==== EXERCISE INPUT ====
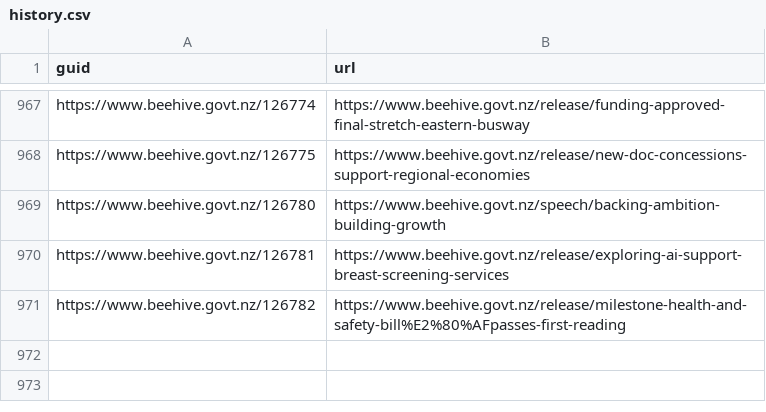
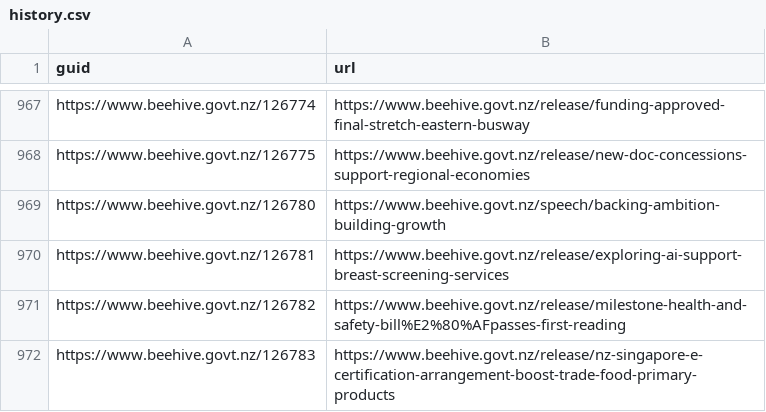
Before and after one commit to marcus-crane/hivesky, a CSV file: history.csv, drawn as a sheet; only a part is shown, gaps mark what is left out.

Commit message:
New releases have been syndicated

```diff
--- a/history.csv
+++ b/history.csv
@@ -971 +971,2 @@ https://www.beehive.govt.nz/126781,https://www.beehive.govt.nz/release/exploring
 https://www.beehive.govt.nz/126782,https://www.beehive.govt.nz/release/milestone-health-and-safety-bill%E2%80%AFpasses-first-reading
+https://www.beehive.govt.nz/126783,https://www.beehive.govt.nz/release/nz-singapore-e-certification-arrangement-boost-trade-food-primary-products
```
====
Extract all lines from the material above that include the word "https".

@@ -971 +971,2 @@ https://www.beehive.govt.nz/126781,https://www.beehive.govt.nz/release/exploring
 https://www.beehive.govt.nz/126782,https://www.beehive.govt.nz/release/milestone-health-and-safety-bill%E2%80%AFpasses-first-reading
+https://www.beehive.govt.nz/126783,https://www.beehive.govt.nz/release/nz-singapore-e-certification-arrangement-boost-trade-food-primary-products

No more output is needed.